## MATERIAL SHOWN

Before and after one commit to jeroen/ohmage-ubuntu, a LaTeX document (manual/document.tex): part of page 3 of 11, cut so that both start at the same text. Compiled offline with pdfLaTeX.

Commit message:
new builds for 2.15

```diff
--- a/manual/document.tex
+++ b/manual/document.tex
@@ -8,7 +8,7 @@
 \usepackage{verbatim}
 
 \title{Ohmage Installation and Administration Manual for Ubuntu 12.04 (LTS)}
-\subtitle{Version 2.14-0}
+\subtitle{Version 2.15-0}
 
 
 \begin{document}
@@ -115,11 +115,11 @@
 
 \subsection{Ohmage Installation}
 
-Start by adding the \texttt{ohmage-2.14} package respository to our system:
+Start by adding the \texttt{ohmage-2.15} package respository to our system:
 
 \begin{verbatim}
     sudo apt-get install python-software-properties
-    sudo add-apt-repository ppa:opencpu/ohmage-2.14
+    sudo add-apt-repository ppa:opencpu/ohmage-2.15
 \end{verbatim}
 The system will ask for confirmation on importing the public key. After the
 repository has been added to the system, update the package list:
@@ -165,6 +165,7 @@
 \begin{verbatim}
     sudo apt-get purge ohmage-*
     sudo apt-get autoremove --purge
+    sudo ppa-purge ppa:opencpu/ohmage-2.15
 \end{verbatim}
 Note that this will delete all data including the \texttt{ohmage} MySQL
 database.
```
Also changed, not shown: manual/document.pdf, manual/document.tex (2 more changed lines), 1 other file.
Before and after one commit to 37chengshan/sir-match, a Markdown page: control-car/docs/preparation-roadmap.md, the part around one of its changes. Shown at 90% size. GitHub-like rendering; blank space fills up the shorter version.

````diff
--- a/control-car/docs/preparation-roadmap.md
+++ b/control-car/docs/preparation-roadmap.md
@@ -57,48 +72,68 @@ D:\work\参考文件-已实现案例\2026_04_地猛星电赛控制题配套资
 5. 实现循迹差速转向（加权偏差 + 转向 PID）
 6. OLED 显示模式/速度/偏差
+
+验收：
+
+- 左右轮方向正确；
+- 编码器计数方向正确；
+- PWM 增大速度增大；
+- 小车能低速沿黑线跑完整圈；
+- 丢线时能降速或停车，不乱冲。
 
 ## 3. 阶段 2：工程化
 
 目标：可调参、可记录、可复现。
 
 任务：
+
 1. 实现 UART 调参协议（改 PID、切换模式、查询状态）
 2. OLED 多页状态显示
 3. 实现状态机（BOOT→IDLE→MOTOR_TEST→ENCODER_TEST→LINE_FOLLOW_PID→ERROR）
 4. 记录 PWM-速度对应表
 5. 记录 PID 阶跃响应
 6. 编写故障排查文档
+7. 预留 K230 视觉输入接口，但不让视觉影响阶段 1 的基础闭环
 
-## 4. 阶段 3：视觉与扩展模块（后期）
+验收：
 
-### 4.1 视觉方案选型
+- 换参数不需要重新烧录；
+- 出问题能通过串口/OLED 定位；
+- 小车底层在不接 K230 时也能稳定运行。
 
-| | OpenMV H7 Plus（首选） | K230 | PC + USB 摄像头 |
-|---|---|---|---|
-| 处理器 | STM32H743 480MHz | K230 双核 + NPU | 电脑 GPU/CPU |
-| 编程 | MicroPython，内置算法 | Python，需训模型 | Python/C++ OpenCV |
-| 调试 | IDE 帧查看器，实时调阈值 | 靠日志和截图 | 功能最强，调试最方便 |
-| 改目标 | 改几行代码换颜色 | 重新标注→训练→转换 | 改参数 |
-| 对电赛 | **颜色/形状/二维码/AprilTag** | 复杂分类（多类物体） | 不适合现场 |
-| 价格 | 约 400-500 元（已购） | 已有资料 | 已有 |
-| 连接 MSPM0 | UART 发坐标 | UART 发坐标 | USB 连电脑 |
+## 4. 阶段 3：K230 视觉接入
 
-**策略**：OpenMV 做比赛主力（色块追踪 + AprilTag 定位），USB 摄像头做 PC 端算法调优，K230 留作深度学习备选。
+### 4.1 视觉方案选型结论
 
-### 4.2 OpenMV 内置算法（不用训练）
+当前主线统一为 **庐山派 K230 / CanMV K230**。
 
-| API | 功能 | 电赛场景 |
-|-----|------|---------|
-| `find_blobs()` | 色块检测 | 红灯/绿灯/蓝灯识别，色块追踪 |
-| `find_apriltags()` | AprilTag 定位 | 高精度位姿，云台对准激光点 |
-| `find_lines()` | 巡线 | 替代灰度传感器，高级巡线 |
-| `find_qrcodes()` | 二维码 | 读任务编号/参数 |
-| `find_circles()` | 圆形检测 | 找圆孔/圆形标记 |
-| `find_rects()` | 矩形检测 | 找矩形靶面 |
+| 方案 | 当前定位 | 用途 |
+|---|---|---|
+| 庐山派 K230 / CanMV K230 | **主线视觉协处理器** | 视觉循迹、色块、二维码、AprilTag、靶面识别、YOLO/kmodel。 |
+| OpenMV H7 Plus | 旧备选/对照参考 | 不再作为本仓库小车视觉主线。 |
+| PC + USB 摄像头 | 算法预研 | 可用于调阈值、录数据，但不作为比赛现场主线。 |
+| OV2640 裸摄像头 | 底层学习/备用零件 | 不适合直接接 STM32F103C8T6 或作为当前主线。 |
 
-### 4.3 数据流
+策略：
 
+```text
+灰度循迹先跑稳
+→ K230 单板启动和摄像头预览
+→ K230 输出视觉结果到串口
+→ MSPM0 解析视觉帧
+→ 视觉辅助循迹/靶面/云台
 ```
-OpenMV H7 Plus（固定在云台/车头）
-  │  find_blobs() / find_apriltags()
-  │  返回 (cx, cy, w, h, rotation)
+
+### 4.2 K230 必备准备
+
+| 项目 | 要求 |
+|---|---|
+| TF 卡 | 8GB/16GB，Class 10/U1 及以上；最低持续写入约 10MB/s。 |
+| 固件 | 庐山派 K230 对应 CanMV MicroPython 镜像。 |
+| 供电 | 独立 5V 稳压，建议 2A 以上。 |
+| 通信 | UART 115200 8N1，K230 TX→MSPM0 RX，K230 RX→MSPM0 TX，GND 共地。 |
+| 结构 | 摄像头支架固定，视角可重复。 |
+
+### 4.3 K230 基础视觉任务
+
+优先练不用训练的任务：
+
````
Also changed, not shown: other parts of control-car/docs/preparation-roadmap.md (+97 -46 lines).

## YOUR GOAL
Set out the records again, exactly as they appear above.

## TASK ANSWER
Before and after one commit to jeroen/ohmage-ubuntu, a LaTeX document (manual/document.tex): part of page 3 of 11, cut so that both start at the same text. Compiled offline with pdfLaTeX.

Commit message:
new builds for 2.15

```diff
--- a/manual/document.tex
+++ b/manual/document.tex
@@ -8,7 +8,7 @@
 \usepackage{verbatim}
 
 \title{Ohmage Installation and Administration Manual for Ubuntu 12.04 (LTS)}
-\subtitle{Version 2.14-0}
+\subtitle{Version 2.15-0}
 
 
 \begin{document}
@@ -115,11 +115,11 @@
 
 \subsection{Ohmage Installation}
 
-Start by adding the \texttt{ohmage-2.14} package respository to our system:
+Start by adding the \texttt{ohmage-2.15} package respository to our system:
 
 \begin{verbatim}
     sudo apt-get install python-software-properties
-    sudo add-apt-repository ppa:opencpu/ohmage-2.14
+    sudo add-apt-repository ppa:opencpu/ohmage-2.15
 \end{verbatim}
 The system will ask for confirmation on importing the public key. After the
 repository has been added to the system, update the package list:
@@ -165,6 +165,7 @@
 \begin{verbatim}
     sudo apt-get purge ohmage-*
     sudo apt-get autoremove --purge
+    sudo ppa-purge ppa:opencpu/ohmage-2.15
 \end{verbatim}
 Note that this will delete all data including the \texttt{ohmage} MySQL
 database.
```
Also changed, not shown: manual/document.pdf, manual/document.tex (2 more changed lines), 1 other file.
Before and after one commit to 37chengshan/sir-match, a Markdown page: control-car/docs/preparation-roadmap.md, the part around one of its changes. Shown at 90% size. GitHub-like rendering; blank space fills up the shorter version.

````diff
--- a/control-car/docs/preparation-roadmap.md
+++ b/control-car/docs/preparation-roadmap.md
@@ -57,48 +72,68 @@ D:\work\参考文件-已实现案例\2026_04_地猛星电赛控制题配套资
 5. 实现循迹差速转向（加权偏差 + 转向 PID）
 6. OLED 显示模式/速度/偏差
+
+验收：
+
+- 左右轮方向正确；
+- 编码器计数方向正确；
+- PWM 增大速度增大；
+- 小车能低速沿黑线跑完整圈；
+- 丢线时能降速或停车，不乱冲。
 
 ## 3. 阶段 2：工程化
 
 目标：可调参、可记录、可复现。
 
 任务：
+
 1. 实现 UART 调参协议（改 PID、切换模式、查询状态）
 2. OLED 多页状态显示
 3. 实现状态机（BOOT→IDLE→MOTOR_TEST→ENCODER_TEST→LINE_FOLLOW_PID→ERROR）
 4. 记录 PWM-速度对应表
 5. 记录 PID 阶跃响应
 6. 编写故障排查文档
+7. 预留 K230 视觉输入接口，但不让视觉影响阶段 1 的基础闭环
 
-## 4. 阶段 3：视觉与扩展模块（后期）
+验收：
 
-### 4.1 视觉方案选型
+- 换参数不需要重新烧录；
+- 出问题能通过串口/OLED 定位；
+- 小车底层在不接 K230 时也能稳定运行。
 
-| | OpenMV H7 Plus（首选） | K230 | PC + USB 摄像头 |
-|---|---|---|---|
-| 处理器 | STM32H743 480MHz | K230 双核 + NPU | 电脑 GPU/CPU |
-| 编程 | MicroPython，内置算法 | Python，需训模型 | Python/C++ OpenCV |
-| 调试 | IDE 帧查看器，实时调阈值 | 靠日志和截图 | 功能最强，调试最方便 |
-| 改目标 | 改几行代码换颜色 | 重新标注→训练→转换 | 改参数 |
-| 对电赛 | **颜色/形状/二维码/AprilTag** | 复杂分类（多类物体） | 不适合现场 |
-| 价格 | 约 400-500 元（已购） | 已有资料 | 已有 |
-| 连接 MSPM0 | UART 发坐标 | UART 发坐标 | USB 连电脑 |
+## 4. 阶段 3：K230 视觉接入
 
-**策略**：OpenMV 做比赛主力（色块追踪 + AprilTag 定位），USB 摄像头做 PC 端算法调优，K230 留作深度学习备选。
+### 4.1 视觉方案选型结论
 
-### 4.2 OpenMV 内置算法（不用训练）
+当前主线统一为 **庐山派 K230 / CanMV K230**。
 
-| API | 功能 | 电赛场景 |
-|-----|------|---------|
-| `find_blobs()` | 色块检测 | 红灯/绿灯/蓝灯识别，色块追踪 |
-| `find_apriltags()` | AprilTag 定位 | 高精度位姿，云台对准激光点 |
-| `find_lines()` | 巡线 | 替代灰度传感器，高级巡线 |
-| `find_qrcodes()` | 二维码 | 读任务编号/参数 |
-| `find_circles()` | 圆形检测 | 找圆孔/圆形标记 |
-| `find_rects()` | 矩形检测 | 找矩形靶面 |
+| 方案 | 当前定位 | 用途 |
+|---|---|---|
+| 庐山派 K230 / CanMV K230 | **主线视觉协处理器** | 视觉循迹、色块、二维码、AprilTag、靶面识别、YOLO/kmodel。 |
+| OpenMV H7 Plus | 旧备选/对照参考 | 不再作为本仓库小车视觉主线。 |
+| PC + USB 摄像头 | 算法预研 | 可用于调阈值、录数据，但不作为比赛现场主线。 |
+| OV2640 裸摄像头 | 底层学习/备用零件 | 不适合直接接 STM32F103C8T6 或作为当前主线。 |
 
-### 4.3 数据流
+策略：
 
+```text
+灰度循迹先跑稳
+→ K230 单板启动和摄像头预览
+→ K230 输出视觉结果到串口
+→ MSPM0 解析视觉帧
+→ 视觉辅助循迹/靶面/云台
 ```
-OpenMV H7 Plus（固定在云台/车头）
-  │  find_blobs() / find_apriltags()
-  │  返回 (cx, cy, w, h, rotation)
+
+### 4.2 K230 必备准备
+
+| 项目 | 要求 |
+|---|---|
+| TF 卡 | 8GB/16GB，Class 10/U1 及以上；最低持续写入约 10MB/s。 |
+| 固件 | 庐山派 K230 对应 CanMV MicroPython 镜像。 |
+| 供电 | 独立 5V 稳压，建议 2A 以上。 |
+| 通信 | UART 115200 8N1，K230 TX→MSPM0 RX，K230 RX→MSPM0 TX，GND 共地。 |
+| 结构 | 摄像头支架固定，视角可重复。 |
+
+### 4.3 K230 基础视觉任务
+
+优先练不用训练的任务：
+
````
Also changed, not shown: other parts of control-car/docs/preparation-roadmap.md (+97 -46 lines).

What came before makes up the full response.